Here is what sinamay looks like naturally. While I'd get much stronger color strikes if I used bleached sinamay (white sinamay), I have rolls of the natural colored and save my white for specific projects.
I've skipped over all the messy business with powdered dyes, water, buckets, gloves, face masks, etc., to show you a fairly easy way of 'batching' the sinamay. By batching I mean letting the dye sit in/on the sinamay until it exhausts itself and the sinamay can no longer accept anymore dye. This takes about 12 hours, but I sped it up a bit by placing the dyed sinamay in plastic bags, placed it outside in our HOT North Carolina sun, and let it process. I continued to turn the bags over every hour or so.
Above you see the bags opened at the end of the day. I'm ready to remove them from the bags and wash out the residual dye.
All balled up and getting their first shower! Because these dyes are non-toxic I don't mind washing them out on the grass in the garden.
And here they are all washed out and ready to dry. Note the smaller turquoise piece in the center of the group. This is silk straw, which I loooooove! The warp of the weave is silk and the weft is straw. The sheen on this straw is unbelievably gorgeous. Gorgeous!
Here I've taken the small piece of silk straw to the studio to play with. Can you see the sheen? This particular piece is about 18" wide and about 30" long. So not a big piece of straw yardage to work with, but wait until you see the resulting headpieces I fashioned out of this.
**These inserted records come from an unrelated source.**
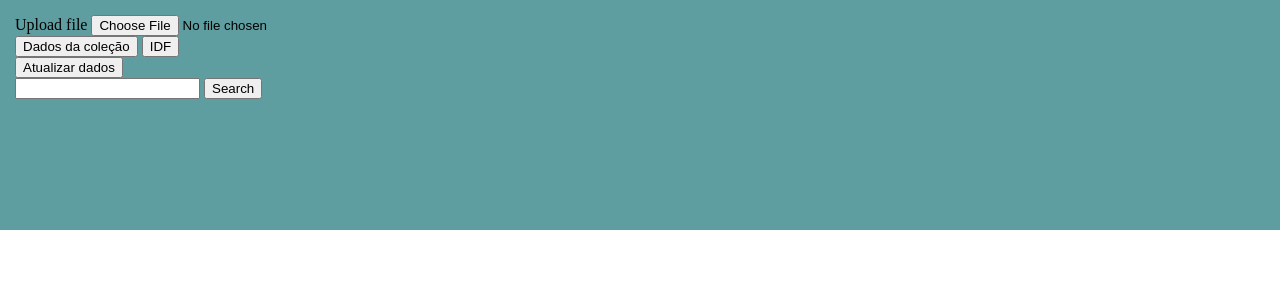
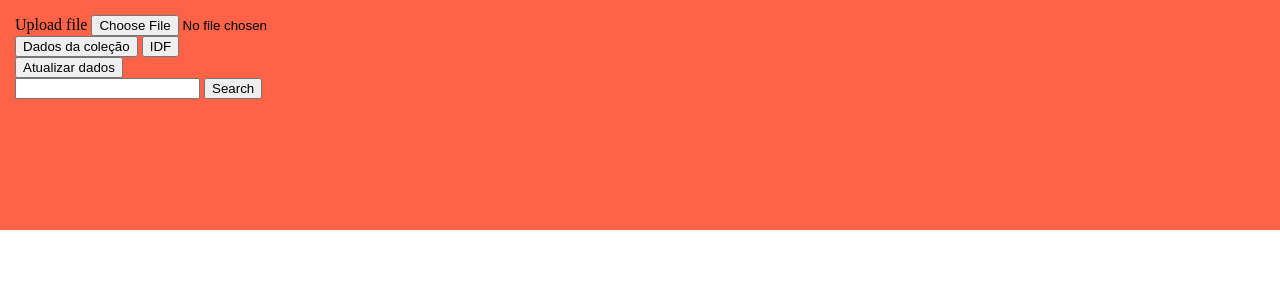
Before and after one commit to williamcaesar/info-retrieval, a Django app: template my_project/my_app/templates/my_app/teste.html in a window 1280 px wide. Shown: the top 300 px of the page. Run offline with Django 3.2, Linux system fonts and the light colour scheme; the template is opened without the code that fills it, so the values that code supplies are empty.

Commit message:
change colors

```diff
--- a/my_project/my_app/templates/my_app/base.html
+++ b/my_project/my_app/templates/my_app/base.html
@@ -13,7 +13,7 @@
 
 <body>
   <div style="width: 100%; height: 100%; position: fixed;">
-    <div style="padding: 15px; width: 100%; height: 25%; background-color: cadetblue;">
+    <div style="padding: 15px; width: 100%; height: 25%; background-color: tomato;">
       <div class="form-group">
         <form class="form-signin" method="POST">
           {% csrf_token %}
--- a/my_project/my_app/templates/my_app/home.html
+++ b/my_project/my_app/templates/my_app/home.html
@@ -13,7 +13,7 @@
 
 <body>
     <div style="width: 100%; height: 100%; position: fixed;">
-        <div style="padding: 15px; width: 100%; height: 25%; background-color: cadetblue;">
+        <div style="padding: 15px; width: 100%; height: 25%; background-color: tomato;">
             <div class="form-group">
                 <form class="form-signin" method="POST">
                     {% csrf_token %}
--- a/my_project/my_app/templates/my_app/teste.html
+++ b/my_project/my_app/templates/my_app/teste.html
@@ -13,7 +13,7 @@
 
 <body>
     <div style="width: 100%; height: 100%; position: fixed;">
-        <div style="padding: 15px; width: 100%; height: 25%; background-color: cadetblue;">
+        <div style="padding: 15px; width: 100%; height: 25%; background-color: tomato;">
             <div class="form-group">
                 <form class="form-signin" method="POST">
                     {% csrf_token %}
```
The following pictures are the 3 styles I came up with while manipulating the straw. The straw weft is really the only way to bend the straw for design possibilities, the silk warp being too limp to make much of a design statement. If you are familiar with Jin Sin, it works by the same concept. Sinamay bends equally on warp and weft.